● Assigned task
Please repeat each line below exactly, with no images in the copy.

● Records provided
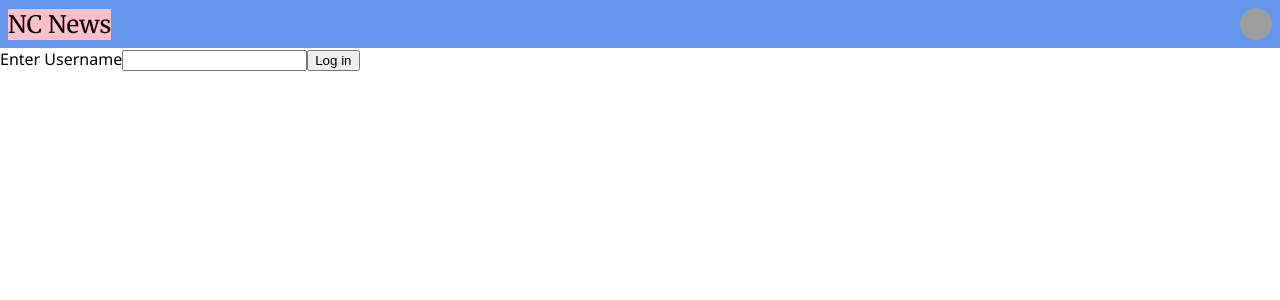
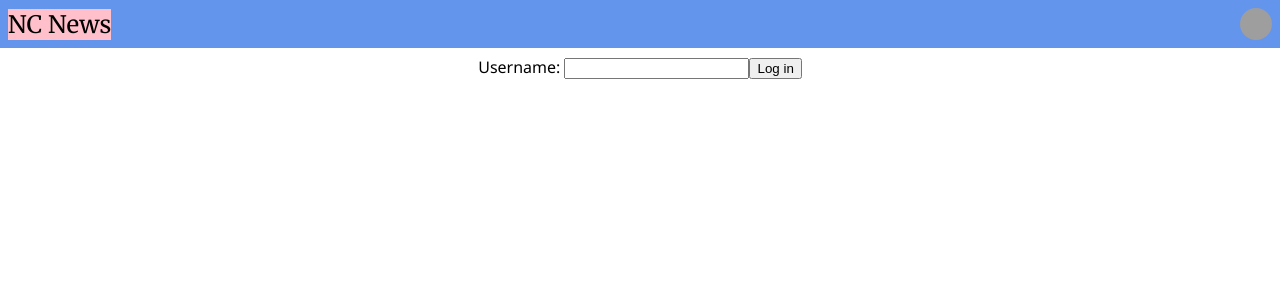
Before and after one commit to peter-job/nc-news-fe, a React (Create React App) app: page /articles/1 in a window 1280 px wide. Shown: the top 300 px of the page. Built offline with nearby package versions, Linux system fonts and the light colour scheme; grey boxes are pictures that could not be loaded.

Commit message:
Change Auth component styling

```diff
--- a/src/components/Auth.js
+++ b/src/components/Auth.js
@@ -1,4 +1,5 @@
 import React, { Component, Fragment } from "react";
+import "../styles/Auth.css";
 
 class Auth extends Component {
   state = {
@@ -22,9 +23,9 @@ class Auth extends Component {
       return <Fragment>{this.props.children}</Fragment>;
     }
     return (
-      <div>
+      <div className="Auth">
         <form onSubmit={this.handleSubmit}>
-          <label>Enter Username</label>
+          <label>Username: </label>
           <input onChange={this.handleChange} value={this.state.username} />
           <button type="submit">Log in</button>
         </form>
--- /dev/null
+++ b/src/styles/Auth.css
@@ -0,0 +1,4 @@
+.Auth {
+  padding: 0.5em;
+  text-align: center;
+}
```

● Result
Before and after one commit to peter-job/nc-news-fe, a React (Create React App) app: page /articles/1 in a window 1280 px wide. Shown: the top 300 px of the page. Built offline with nearby package versions, Linux system fonts and the light colour scheme; grey boxes are pictures that could not be loaded.

Commit message:
Change Auth component styling

```diff
--- a/src/components/Auth.js
+++ b/src/components/Auth.js
@@ -1,4 +1,5 @@
 import React, { Component, Fragment } from "react";
+import "../styles/Auth.css";
 
 class Auth extends Component {
   state = {
@@ -22,9 +23,9 @@ class Auth extends Component {
       return <Fragment>{this.props.children}</Fragment>;
     }
     return (
-      <div>
+      <div className="Auth">
         <form onSubmit={this.handleSubmit}>
-          <label>Enter Username</label>
+          <label>Username: </label>
           <input onChange={this.handleChange} value={this.state.username} />
           <button type="submit">Log in</button>
         </form>
--- /dev/null
+++ b/src/styles/Auth.css
@@ -0,0 +1,4 @@
+.Auth {
+  padding: 0.5em;
+  text-align: center;
+}
```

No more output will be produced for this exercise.